Dilated cardiomyopathy occurs when the left ventricle of the heart enlarges. This impairs the heart’s ability to pump blood to the rest of the body. Severe cases of this condition can lead to heart failure and other complications.

A person suffering with dilated cardiomyopathy may not notice any symptoms at first. Its symptoms can sometimes be mistaken for other medical diseases. However, dilated cardiomyopathy can be fatal. It is a leading cause of heart failure. Common symptoms include weariness and shortness of breath.

Dilated cardiomyopathy treatment may include drugs, surgical procedure to allow installation of a medical device that can assist the heart in pumping blood, or a heart transplant. Lifestyle modifications can make medications work better and possibly help delay or avoid surgery.


Symptoms of dilated cardiomyopathy usually become noticeable when the heart’s function deteriorates.

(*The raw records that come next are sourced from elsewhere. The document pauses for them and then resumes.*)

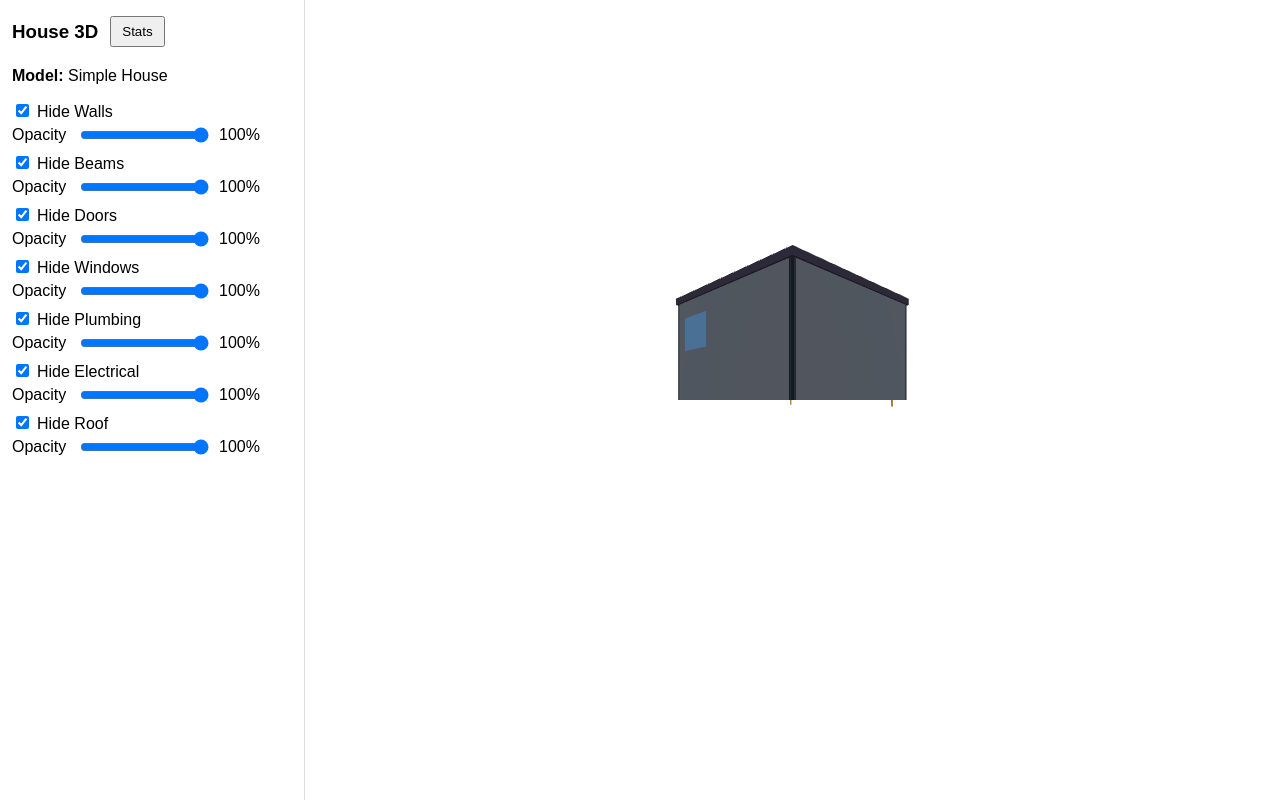
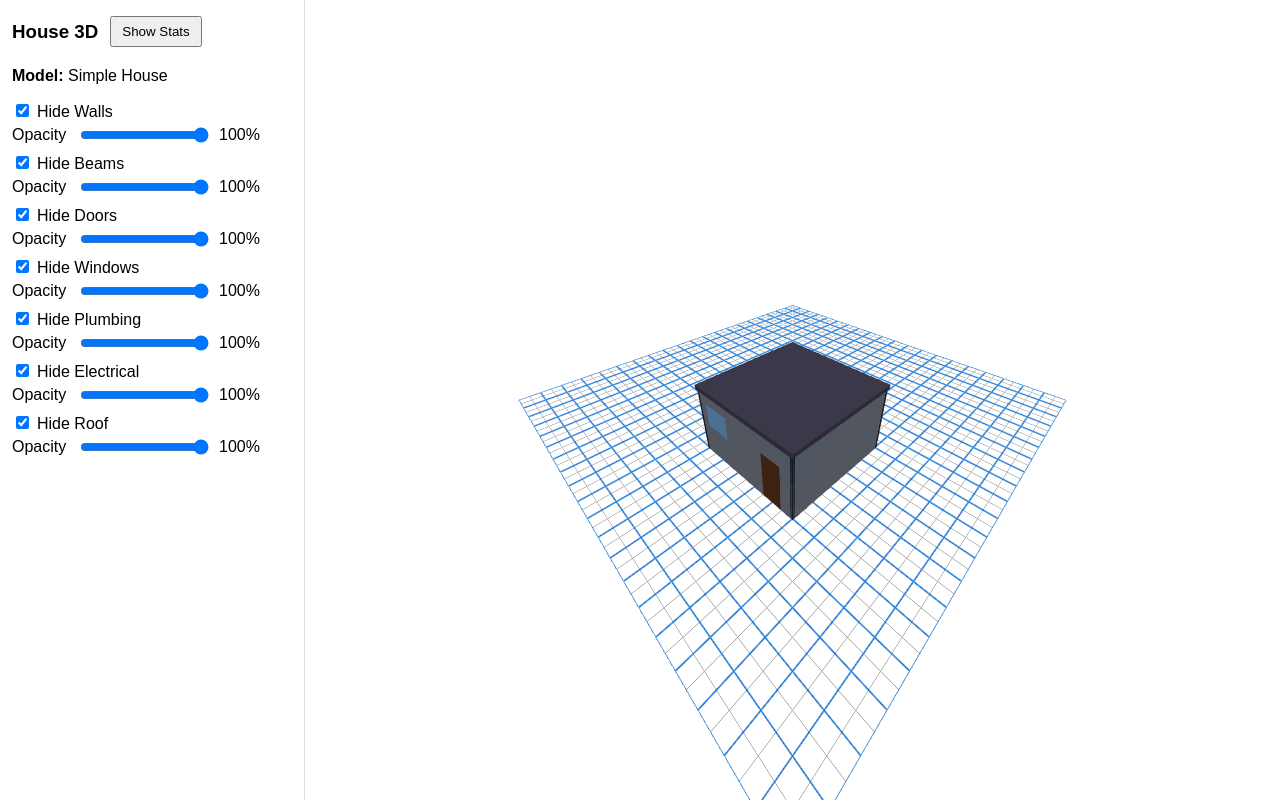
Before and after one commit to JuanBain/Prueba_three_js, a React (Vite) app: page / in a window 1280 px wide. Built offline with nearby package versions, Linux system fonts and the light colour scheme; the HTML template or start-up script is replaced by a standard one.

Commit message:
Clean code with reused components

```diff
--- a/src/App.jsx
+++ b/src/App.jsx
@@ -1,267 +1,137 @@
-import React, { useEffect, useState } from 'react'
-import { Canvas } from '@react-three/fiber'
+import React, { useEffect, useReducer, useState } from 'react'
+import { Canvas, invalidate } from '@react-three/fiber'
 import { OrbitControls, Grid, Stats } from '@react-three/drei'
+import SimpleHouse from './Models/SimpleHouse.json'
 import WallsGroup from './Scene/WallsGroup'
 import BeamsGroup from './Scene/BeamsGroup'
 import DoorsGroup from './Scene/DoorsGroup'
 import WindowsGroup from './Scene/WindowsGroup'
-import SimpleHouse from './Models/SimpleHouse.json'
 import PlumbingsGroup from './Scene/PlumbingsGroup'
 import ElectricalRunsGroup from './Scene/ElectricalRunsGroup'
 import RoofsGroup from './Scene/RoofsGroup'
+import Sidebar from './Components/Sidebar'
+
+const initialLayers = {
+  walls: { show: true, opacity: 1 },
+  beams: { show: true, opacity: 1 },
+  doors: { show: true, opacity: 1 },
+  windows: { show: true, opacity: 1 },
+  plumbing: { show: true, opacity: 1 },
+  electrical: { show: true, opacity: 1 },
+  roof: { show: true, opacity: 1 },
+}
+
+function layersReducer(state, action) {
+  switch (action.type) {
+    case 'setShow':
+      return { ...state, [action.key]: { ...state[action.key], show: action.value } }
+    case 'toggleShow':
+      return { ...state, [action.key]: { ...state[action.key], show: !state[action.key].show } }
+    case 'setOpacity':
+      return { ...state, [action.key]: { ...state[action.key], opacity: action.value } }
+    default:
+      return state
+  }
+}
 
 export default function App() {
   const [data, setData] = useState(SimpleHouse)
   const [error, setError] = useState(null)
-  const [showWalls, setShowWalls] = useState(true)
-  const [showBeams, setShowBeams] = useState(true)
-  const [showDoors, setShowDoors] = useState(true)
   const [showStats, setShowStats] = useState(false)
-  const [showWindows, setShowWindows] = useState(true)
-  const [showPlumbings, setShowPlumbings] = useState(true)
-  const [showElectrical, setShowElectrical] = useState(true)
-  const [showRoof, setShowRoof] = useState(true)
-  const [wallsOpacity, setWallsOpacity] = useState(1)
-  const [beamsOpacity, setBeamsOpacity] = useState(1)
-  const [doorsOpacity, setDoorsOpacity] = useState(1)
-  const [windowsOpacity, setWindowsOpacity] = useState(1)
-  const [plumbingsOpacity, setPlumbingsOpacity] = useState(1)
-  const [electricalOpacity, setElectricalOpacity] = useState(1)
-  const [roofOpacity, setRoofOpacity] = useState(1)
+  const [layers, dispatch] = useReducer(layersReducer, initialLayers)
 
-
+  useEffect(() => {
     if (import.meta.hot) {
       import.meta.hot.accept('./Models/SimpleHouse.json', (mod) => {
         setData(mod.default)
       })
     }
+  }, [])
 
   return (
-    <div className="app">
-      <div className="sidebar">
-        <div style={{ display: 'flex', alignItems: 'center', gap: '8px' }}>
-          <h3 style={{ margin: 0 }}>House 3D</h3>
-          <button onClick={() => setShowStats(s => !s)}>
-            Stats
-          </button>
-        </div>
-        {error && <p style={{ color: '#b91c1c' }}>{error}</p>}
-        {data?.meta?.name && <p><strong>Model:</strong> {data.meta.name}</p>}
-        {!data && !error && <p>Loading /SimpleHouse.json…</p>}
-        <label style={{ display: 'block', marginBottom: '8px' }}>
-          <input
-            type="checkbox"
-            checked={showWalls}
-            onChange={e => setShowWalls(e.target.checked)}
-            style={{ marginRight: '8px' }}
+    <div className="app" style={{ display: 'flex', height: '100vh' }}>
+      <Sidebar
+        layers={layers}
+        dispatch={dispatch}
+        data={data}
+        error={error}
+        showStats={showStats}
+        setShowStats={setShowStats}
       />
-          {showWalls ? 'Hide Walls' : 'Show Walls'}
-          <div style={{ display: 'flex', alignItems: 'center', marginTop: '4px' }}>
-            <span style={{ minWidth: '60px' }}>Opacity</span>
-            <input
-              type="range"
-              min={0}
-              max={1}
-              step={0.01}
-              value={wallsOpacity}
-              onChange={e => setWallsOpacity(Number(e.target.value))}
-              style={{ marginLeft: '8px', verticalAlign: 'middle' }}
-            />
-            <span style={{ marginLeft: '8px' }}>{Math.round(wallsOpacity * 100)}%</span>
-          </div>
-        </label>
-        <label style={{ display: 'block', marginBottom: '8px' }}>
-          <input
-            type="checkbox"
-            checked={showBeams}
-            onChange={e => setShowBeams(e.target.checked)}
-            style={{ marginRight: '8px' }}
-          />
-          {showBeams ? 'Hide Beams' : 'Show Beams'}
-          <div style={{ display: 'flex', alignItems: 'center', marginTop: '4px' }}>
-            <span style={{ minWidth: '60px' }}>Opacity</span>
-            <input
-              type="range"
-              min={0}
-              max={1}
-              step={0.01}
-              value={beamsOpacity}
-              onChange={e => setBeamsOpacity(Number(e.target.value))}
-              style={{ marginLeft: '8px', verticalAlign: 'middle' }}
-            />
-            <span style={{ marginLeft: '8px' }}>{Math.round(beamsOpacity * 100)}%</span>
-          </div>
-        </label>
-        <label style={{ display: 'block', marginBottom: '8px' }}>
-          <input
-            type="checkbox"
-            checked={showDoors}
-            onChange={e => setShowDoors(e.target.checked)}
-            style={{ marginRight: '8px' }}
-          />
-          {showDoors ? 'Hide Doors' : 'Show Doors'}
-          <div style={{ display: 'flex', alignItems: 'center', marginTop: '4px' }}>
-            <span style={{ minWidth: '60px' }}>Opacity</span>
-            <input
-              type="range"
-              min={0}
-              max={1}
-              step={0.01}
-              value={doorsOpacity}
-              onChange={e => setDoorsOpacity(Number(e.target.value))}
-              style={{ marginLeft: '8px', verticalAlign: 'middle' }}
-            />
-            <span style={{ marginLeft: '8px' }}>{Math.round(doorsOpacity * 100)}%</span>
-          </div>
-        </label>
-        <label style={{ display: 'block', marginBottom: '8px' }}>
-          <input
-            type="checkbox"
-            checked={showWindows}
-            onChange={e => setShowWindows(e.target.checked)}
-            style={{ marginRight: '8px' }}
-          />
-          {showWindows ? 'Hide Windows' : 'Show Windows'}
-          <div style={{ display: 'flex', alignItems: 'center', marginTop: '4px' }}>
-            <span style={{ minWidth: '60px' }}>Opacity</span>
-            <input
-              type="range"
-              min={0}
-              max={1}
-              step={0.01}
-              value={windowsOpacity}
-              onChange={e => setWindowsOpacity(Number(e.target.value))}
-              style={{ marginLeft: '8px', verticalAlign: 'middle' }}
-            />
-            <span style={{ marginLeft: '8px' }}>{Math.round(windowsOpacity * 100)}%</span>
-          </div>
-        </label>
-        <label style={{ display: 'block', marginBottom: '8px' }}>
-          <input
-            type="checkbox"
-            checked={showPlumbings}
-            onChange={e => setShowPlumbings(e.target.checked)}
-            style={{ marginRight: '8px' }}
-          />
-          {showPlumbings ? 'Hide Plumbing' : 'Show Plumbing'}
-          <div style={{ display: 'flex', alignItems: 'center', marginTop: '4px' }}>
-            <span style={{ minWidth: '60px' }}>Opacity</span>
-            <input
-              type="range"
-              min={0}
-              max={1}
-              step={0.01}
-              value={plumbingsOpacity}
-              onChange={e => setPlumbingsOpacity(Number(e.target.value))}
-              style={{ marginLeft: '8px', verticalAlign: 'middle' }}
-            />
-            <span style={{ marginLeft: '8px' }}>{Math.round(plumbingsOpacity * 100)}%</span>
-          </div>
-        </label>
-        <label style={{ display: 'block', marginBottom: '8px' }}>
-          <input
-            type="checkbox"
-            checked={showElectrical}
-            onChange={e => setShowElectrical(e.target.checked)}
-            style={{ marginRight: '8px' }}
-          />
-          {showElectrical ? 'Hide Electrical' : 'Show Electrical'}
-          <div style={{ display: 'flex', alignItems: 'center', marginTop: '4px' }}>
-            <span style={{ minWidth: '60px' }}>Opacity</span>
-            <input
-              type="range"
-              min={0}
-              max={1}
-              step={0.01}
-              value={electricalOpacity}
-              onChange={e => setElectricalOpacity(Number(e.target.value))}
-              style={{ marginLeft: '8px', verticalAlign: 'middle' }}
-            />
-            <span style={{ marginLeft: '8px' }}>{Math.round(electricalOpacity * 100)}%</span>
-          </div>
-        </label>
-        <label style={{ display: 'block', marginBottom: '8px' }}>
-          <input
-            type="checkbox"
-            checked={showRoof}
-            onChange={e => setShowRoof(e.target.checked)}
-            style={{ marginRight: '8px' }}
-          />
-          {showRoof ? 'Hide Roof' : 'Show Roof'}
-          <div style={{ display: 'flex', alignItems: 'center', marginTop: '4px' }}>
-            <span style={{ minWidth: '60px' }}>Opacity</span>
-            <input
-              type="range"
-              min={0}
-              max={1}
-              step={0.01}
-              value={roofOpacity}
-              onChange={e => setRoofOpacity(Number(e.target.value))}
-              style={{ marginLeft: '8px', verticalAlign: 'middle' }}
-            />
-            <span style={{ marginLeft: '8px' }}>{Math.round(roofOpacity * 100)}%</span>
-          </div>
-        </label>
-      </div>
-      <div className="viewer">
-        <Canvas shadows camera={{ position: [10, 0, 10], fov: 100 }}>
+
+      <div className="viewer" style={{ flex: 1 }}>
+        <Canvas
+          shadows
+          frameloop={showStats ? 'always' : 'demand'}
+          dpr={[1, 2]}
+          gl={{ powerPreference: 'high-performance', antialias: true }}
+          camera={{ position: [10, 10, 10], fov: 100 }}
+        >
           <ambientLight intensity={0.5} />
           <directionalLight position={[5, 10, 5]} intensity={0.8} castShadow />
-          <OrbitControls />
-          <Grid args={[100, 100, 10]} />
+
+          <OrbitControls makeDefault onChange={() => invalidate()} enableDamping />
+          <Grid args={[20, 20, 10]} />
+
+          <WallsGroup
+            showWalls={layers.walls.show}
+            walls={data?.layers?.walls}
+            defaults={data?.defaults}
+            opacity={layers.walls.opacity}
+            color={data?.defaults?.colors?.walls}
+          />
+
+          <BeamsGroup
+            showBeams={layers.beams.show}
+            beams={data?.layers?.beams}
+            defaults={data?.defaults}
+            opacity={layers.beams.opacity}
+            color={data?.defaults?.colors?.beams}
+          />
+
           <DoorsGroup
-            showDoors={showDoors}
+            showDoors={layers.doors.show}
             doors={data?.layers?.doors}
             defaults={data?.defaults}
-            opacity={doorsOpacity}
-            color={data.defaults?.colors?.doors}
+            opacity={layers.doors.opacity}
+            color={data?.defaults?.colors?.doors}
           />
-          <WallsGroup
-            showWalls={showWalls}
-            walls={data?.layers?.walls}
-            defaults={data?.defaults}
-            opacity={wallsOpacity}
-            color={data.defaults?.colors?.walls}
-          />
-          <BeamsGroup
-            showBeams={showBeams}
-            beams={data?.layers?.beams}
-            defaults={data?.defaults}
-            opacity={beamsOpacity}
-            color={data.defaults?.colors?.beams}
-          />
+
           <WindowsGroup
-            showWindows={showWindows}
+            showWindows={layers.windows.show}
             windows={data?.layers?.windows}
             defaults={data?.defaults}
-            opacity={windowsOpacity}
-            color={data.defaults?.colors?.windows}
+            opacity={layers.windows.opacity}
+            color={data?.defaults?.colors?.windows}
           />
+
           <PlumbingsGroup
-            showPlumbings={showPlumbings}
+            showPlumbings={layers.plumbing.show}
             plumbings={data?.layers?.plumbing}
             defaults={data?.defaults}
-            opacity={plumbingsOpacity}
-            color={data.defaults?.colors?.plumbing}
+            opacity={layers.plumbing.opacity}
+            color={data?.defaults?.colors?.plumbing}
+          />
 
-          />
           <ElectricalRunsGroup
-            showElectrical={showElectrical}
+            showElectrical={layers.electrical.show}
             electricalRuns={data?.layers?.electrical}
             defaults={data?.defaults}
-            opacity={electricalOpacity}
-            color={data.defaults?.colors?.electrical}
+            opacity={layers.electrical.opacity}
+            color={data?.defaults?.colors?.electrical}
           />
+
           <RoofsGroup
-            showRoof={showRoof}
+            showRoof={layers.roof.show}
             roofs={data?.layers?.roof}
             defaults={data?.defaults}
-            color={data.defaults?.colors?.roof}
-            opacity={roofOpacity}
+            opacity={layers.roof.opacity}
+            color={data?.defaults?.colors?.roof}
           />
-          {showStats && <Stats position="bottom-left" />}
+
+          {showStats && <Stats />}
         </Canvas>
       </div>
-    </div >
+    </div>
   )
 }
--- /dev/null
+++ b/src/Components/LayerControl.jsx
@@ -0,0 +1,37 @@
+import React from 'react'
+
+export default function LayerControl({ k, label, state, dispatch }) {
+    const { show, opacity } = state
+    return (
+        <label style={{ display: 'block', marginBottom: 8 }}>
+            <input
+                type="checkbox"
+                checked={show}
+                onChange={(e) =>
+                    dispatch({ type: 'setShow', key: k, value: e.target.checked })
+                }
+                style={{ marginRight: 8 }}
+            />
+            {show ? `Hide ${label}` : `Show ${label}`}
+
+            <div style={{ display: 'flex', alignItems: 'center', marginTop: 4 }}>
+                <span style={{ minWidth: 60 }}>Opacity</span>
+                <input
+                    type="range"
+                    min={0}
+                    max={1}
+                    step={0.01}
+                    value={opacity}
+                    onChange={(e) => {
+                        const v = Number(e.target.value)
+                        if (v !== opacity) {
+                            dispatch({ type: 'setOpacity', key: k, value: v })
+                        }
+                    }}
+                    style={{ marginLeft: 8 }}
+                />
+                <span style={{ marginLeft: 8 }}>{Math.round(opacity * 100)}%</span>
+            </div>
+        </label>
+    )
+}
--- /dev/null
+++ b/src/Components/Sidebar.jsx
@@ -0,0 +1,31 @@
+import React from 'react'
+import LayerControl from './LayerControl'
+import { LAYERS_UI } from '../Config/layersConfig'
+
+export default function Sidebar({
+    layers,
+    dispatch,
+    data,
+    error,
+    showStats,
+    setShowStats,
+}) {
+    return (
+        <div className="sidebar" style={{ width: 280, padding: 12, borderRight: '1px solid #ddd', overflow: 'auto' }}>
+            <div style={{ display: 'flex', alignItems: 'center', gap: 8 }}>
+                <h3 style={{ margin: 0 }}>House 3D</h3>
+                <button onClick={() => setShowStats((s) => !s)}>
+                    {showStats ? 'Hide Stats' : 'Show Stats'}
+                </button>
+            </div>
+
+            {error && <p style={{ color: '#b91c1c' }}>{error}</p>}
+            {data?.meta?.name && <p><strong>Model:</strong> {data.meta.name}</p>}
+            {!data && !error && <p>Loading /SimpleHouse.json…</p>}
+
+            {LAYERS_UI.map(({ key: k, label }) => (
+                <LayerControl key={k} k={k} label={label} state={layers[k]} dispatch={dispatch} />
+            ))}
+        </div>
+    )
+}
--- /dev/null
+++ b/src/Config/layersConfig.js
@@ -0,0 +1,10 @@
+
+export const LAYERS_UI = [
+    { key: 'walls', label: 'Walls' },
+    { key: 'beams', label: 'Beams' },
+    { key: 'doors', label: 'Doors' },
+    { key: 'windows', label: 'Windows' },
+    { key: 'plumbing', label: 'Plumbing' },
+    { key: 'electrical', label: 'Electrical' },
+    { key: 'roof', label: 'Roof' },
+]
--- a/src/Models/SimpleHouse.json
+++ b/src/Models/SimpleHouse.json
@@ -112,9 +112,9 @@
     "doors": [
       {
         "center": [
-          0.9,
+          4,
           1.1,
-          0
+          5
         ],
         "size": [
           0.9,
@@ -149,7 +149,6 @@
           0
         ],
         "profile": {
-          "type": "box",
           "size": [
             0.1,
             0.1,
@@ -169,7 +168,6 @@
           0
         ],
         "profile": {
-          "type": "box",
           "size": [
             0.1,
             0.1,
@@ -189,7 +187,6 @@
           5
         ],
         "profile": {
-          "type": "box",
           "size": [
             0.1,
             0.1,
@@ -209,7 +206,6 @@
           5
         ],
         "profile": {
-          "type": "box",
           "size": [
             0.1,
             0.1,
@@ -264,7 +260,7 @@
             4.9
           ],
           [
-            4,
+            4.5,
             0.3,
             4.9
           ]
```
Lines whose indentation alone changed are shown as unchanged.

However, in most cases, no signs and symptoms occur in early stages of the condition.

A cardiac murmur is frequently the first sign of dilated cardiomyopathy. Other signs and symptoms may include:

  • Fatigue or tiredness that is out of the ordinary
  • Dyspnea, or difficulty breathing while doing activity or lying down
  • Edema, or swelling of the legs, ankles, foot, or abdomen
  • Feeling dizzy or lightheaded
  • Palpitations or fluttering of the chest
  • Fainting
  • Chest discomfort or pain
  • Unexpected weight increase as a result of fluid retention
  • Impaired capacity to exercise

Since dilated cardiomyopathy can be associated with heart failure, having chest pain that lasts longer than a few minutes or having serious breathing difficulties can be a medical emergency. Go to the nearest hospital right away. If other signs and symptoms persist, visit a doctor for diagnosis and treatment.

Some kinds of dilated cardiomyopathy are inherited, also known as familial dilated cardiomyopathy. Genetic testing is advised to those with a family member that has dilated cardiomyopathy.


Most cases of dilated cardiomyopathy have no known cause. However, many factors can cause the left ventricle to dilate and weaken. When experts identify a reason, it may be related to the following:

  • Specific infections, such as myocarditis
  • Congenital heart disease
  • Mitral valve or aortic valve regurgitation, or other heart valve disease
  • Late-stage pregnancy or immediately after delivery complications
  • Hemochromatosis, or abnormally high levels of iron
  • Diabetes
  • Abnormal heart rhythm, or arrhythmias
  • Uncontrolled high blood pressure
  • Excessive weight gain

It may also be caused by:

  • Alcohol-use disorder
  • Use of certain medications to treat cancer
  • Use of recreational drugs, such as cocaine or amphetamines
  • Excessive toxin exposure, such as lead, mercury and cobalt
  • Thyroid disease
  • Viral infections, such as HIV and viral hepatitis

Risk factors

Several factors may affect the one’s susceptibility to dilated cardiomyopathy, such as:

  • A history of dilated cardiomyopathy, heart failure, or sudden cardiac arrest in the family
  • Heart muscle damage caused by illnesses such as hemochromatosis
  • Heart muscle inflammation caused by immune system illnesses such as lupus
  • Muscular dystrophy and other neuromuscular disorders
  • Heart valve disorder
  • Excessive alcohol or illegal drug use
  • Chronic high blood pressure
  • Stroke
  • Blood clots in the heart
  • Angina, or chest pain